And oh what a time it was.
Well ladies and gentlemen, another instalment of Splendour In The Grass has wrapped, and it was easily one of the best yet. Here’s what went down.
Once adjusting to the morning, and having myself a lovely lukewarm shower, I ventured into the festival grounds to see Nashville garage-rock trio Bully.
Fronted by the always energetic Alicia Bognano, the band belted out 45 minutes of blistering guitars and wailing vocals. It was almost impossible to look away from.
Half-an-hour following the conclusion of Bully’s set, Stella Donnelly would take to the same stage, filling the huge tent with her huge voice.
Shortly before recording began for her Live At The Wireless performance, Donnelly launched into a new track titled Pauline, affectionately written about Pauline Hanson.
Of course, the song was performed before recording began because Donnelly believed she’d be sued if it was heard on national radio. She wasn’t wrong.
As the sun fell on the festival’s first day, DMA’s would take to the amphitheatre, performing for the first time their 2016 Like A Version of Cher’s Believe.
With easily the largest crowd of the festival so far, the Sydney lads absolutely tore the stage apart.
Then came 8:30pm. Normally a time-slot reserved for crowd-pleasing musical acts – something everyone can dance to, and perhaps chew their bottom lips off to.
But no, not this night. At 8:30pm, the G.W McLennan stage would host the vitriolic energy of Henry Rollins.
Standing in a crowd of young Black Flag fans and fifty-year-old former punks, Rollins spoke non-stop for an hour straight – no notes – about Trump, fear of the unknown, and Australia’s responsibility in shaping the world’s future.
After fielding a group of pro-Trump hecklers with a simple “shh,” Rollins exited the stage to a round of cheers from an adoring crowd.

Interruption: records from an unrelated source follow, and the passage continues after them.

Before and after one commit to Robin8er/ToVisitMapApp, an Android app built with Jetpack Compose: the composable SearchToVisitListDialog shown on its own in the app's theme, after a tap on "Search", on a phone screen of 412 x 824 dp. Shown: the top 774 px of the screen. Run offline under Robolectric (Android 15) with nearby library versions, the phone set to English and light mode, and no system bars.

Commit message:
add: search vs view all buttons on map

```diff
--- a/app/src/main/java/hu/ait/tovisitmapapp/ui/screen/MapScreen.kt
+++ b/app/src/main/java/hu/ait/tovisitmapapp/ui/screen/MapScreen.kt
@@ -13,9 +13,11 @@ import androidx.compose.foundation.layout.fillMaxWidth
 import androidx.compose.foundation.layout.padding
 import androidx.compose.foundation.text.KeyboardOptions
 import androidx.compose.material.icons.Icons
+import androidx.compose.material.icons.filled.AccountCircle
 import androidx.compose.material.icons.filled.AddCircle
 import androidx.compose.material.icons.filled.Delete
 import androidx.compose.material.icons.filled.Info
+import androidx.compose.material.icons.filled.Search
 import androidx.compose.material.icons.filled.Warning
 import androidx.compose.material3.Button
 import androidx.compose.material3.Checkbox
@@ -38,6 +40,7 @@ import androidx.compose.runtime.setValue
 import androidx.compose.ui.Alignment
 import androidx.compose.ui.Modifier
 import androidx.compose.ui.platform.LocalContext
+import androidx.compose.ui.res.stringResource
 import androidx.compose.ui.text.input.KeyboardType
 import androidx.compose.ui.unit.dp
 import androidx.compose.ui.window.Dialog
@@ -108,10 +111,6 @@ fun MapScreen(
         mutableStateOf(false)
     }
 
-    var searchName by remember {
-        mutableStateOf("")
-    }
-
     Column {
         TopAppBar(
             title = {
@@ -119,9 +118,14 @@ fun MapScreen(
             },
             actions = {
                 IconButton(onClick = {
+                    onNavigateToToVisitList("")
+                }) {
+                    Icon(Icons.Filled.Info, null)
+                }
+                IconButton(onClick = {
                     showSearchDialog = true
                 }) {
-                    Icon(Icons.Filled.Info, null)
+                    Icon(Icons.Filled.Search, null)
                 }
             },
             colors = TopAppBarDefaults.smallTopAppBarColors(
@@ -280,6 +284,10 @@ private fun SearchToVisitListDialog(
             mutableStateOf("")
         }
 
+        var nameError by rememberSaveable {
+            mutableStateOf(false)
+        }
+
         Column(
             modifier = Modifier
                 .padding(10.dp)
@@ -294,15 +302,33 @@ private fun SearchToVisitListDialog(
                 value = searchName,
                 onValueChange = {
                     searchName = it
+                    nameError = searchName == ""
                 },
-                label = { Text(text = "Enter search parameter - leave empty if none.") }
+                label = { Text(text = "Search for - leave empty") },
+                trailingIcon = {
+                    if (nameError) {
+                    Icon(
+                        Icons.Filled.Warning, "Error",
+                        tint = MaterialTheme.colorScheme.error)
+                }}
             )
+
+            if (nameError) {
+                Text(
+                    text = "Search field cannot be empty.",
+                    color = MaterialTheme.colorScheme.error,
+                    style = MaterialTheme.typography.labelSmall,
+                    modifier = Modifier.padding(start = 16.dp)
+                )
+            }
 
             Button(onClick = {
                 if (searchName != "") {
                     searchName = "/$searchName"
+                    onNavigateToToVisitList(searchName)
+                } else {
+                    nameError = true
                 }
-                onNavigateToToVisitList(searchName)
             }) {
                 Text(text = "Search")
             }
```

As day one began to wrap up, headliner Lorde graced the amphitheatre with her signature dance moves, and shimmering pop music.
Despite a brief wardrobe malfunction, Lorde’s set was near flawless. As she danced around the stage, not a single eye in that crowd wasn’t fixated on her.
Following a hypothermia-inducing night, the sun rose for day two, and we were back at it once more.
The Babe Rainbow would get things going with their laid-back vibes; perfect for those of us recovering from the night previous.
Again on night two, another career defining performance was had as the sun set, with Gang of Youths absolutely stealing the show.
In undeniably the best set of the weekend, the five-piece soared through a collection of songs both from their most recent album Go Farther In Lightness and its predecessor The Positions, before concluding with a triumphant rendition of Say Yes To Life.
Later in the night, as the crowd were still shaking goosebumps from GOY’s set, New York indie-rock outfit Vampire Weekend would flaunt their air-tight live show.
Ezra Koenig’s charming, preppy vocals were the perfect way to cap off the second night.
Then, day three. The big one.
As the day kicked off in the Smirnoff tent, a duo of unbelievably talented DJ’s took to the booth to lay down a set of solid gold hits. Of course, I’m talking about ya boys… Happy Mag DJ’s.
We were then immediately overshadowed by the phenomenal Aela Kae, as she had the entire area grooving to her pristine selection of tunes.
Back over at the GW Mclennan stage, Rolling Blackouts Coastal Fever were hypnotising their audience with their deeply infectious guitar and vocal melodies.
Later in the night, mere moments before Kendrick would finally be performing, The Avalanches layed down arguably the best DJ set of the weekend (after Happy Mag DJ’s of course), weaving together a selection of 60’s and 70’s soul and funk.
Then, it was time…
As the crowd waited anxiously for the arrival of Kendrick Lamar, the amphitheatre filled.
By the time Kendrick finally stormed the stage, the enormous outdoor area was filled nearly to capacity. \
Kendrick belted through a refined set of tracks from his past three albums, leaning more heavily toward material from his most recent DAMN.
As the words Pulitzer Kenny were sprawled across the scree, Kung-Fu Kenny flew around the stage, proving exactly why he was the festival’s headliner.
Then as I found myself wrapped in five jumpers under my sleeping bag, surely contracted some sort of cold-weather related illness, I knew it was all worth it.
Now, let’s all wait in miserable anticipation for next year. It can’t come soon enough.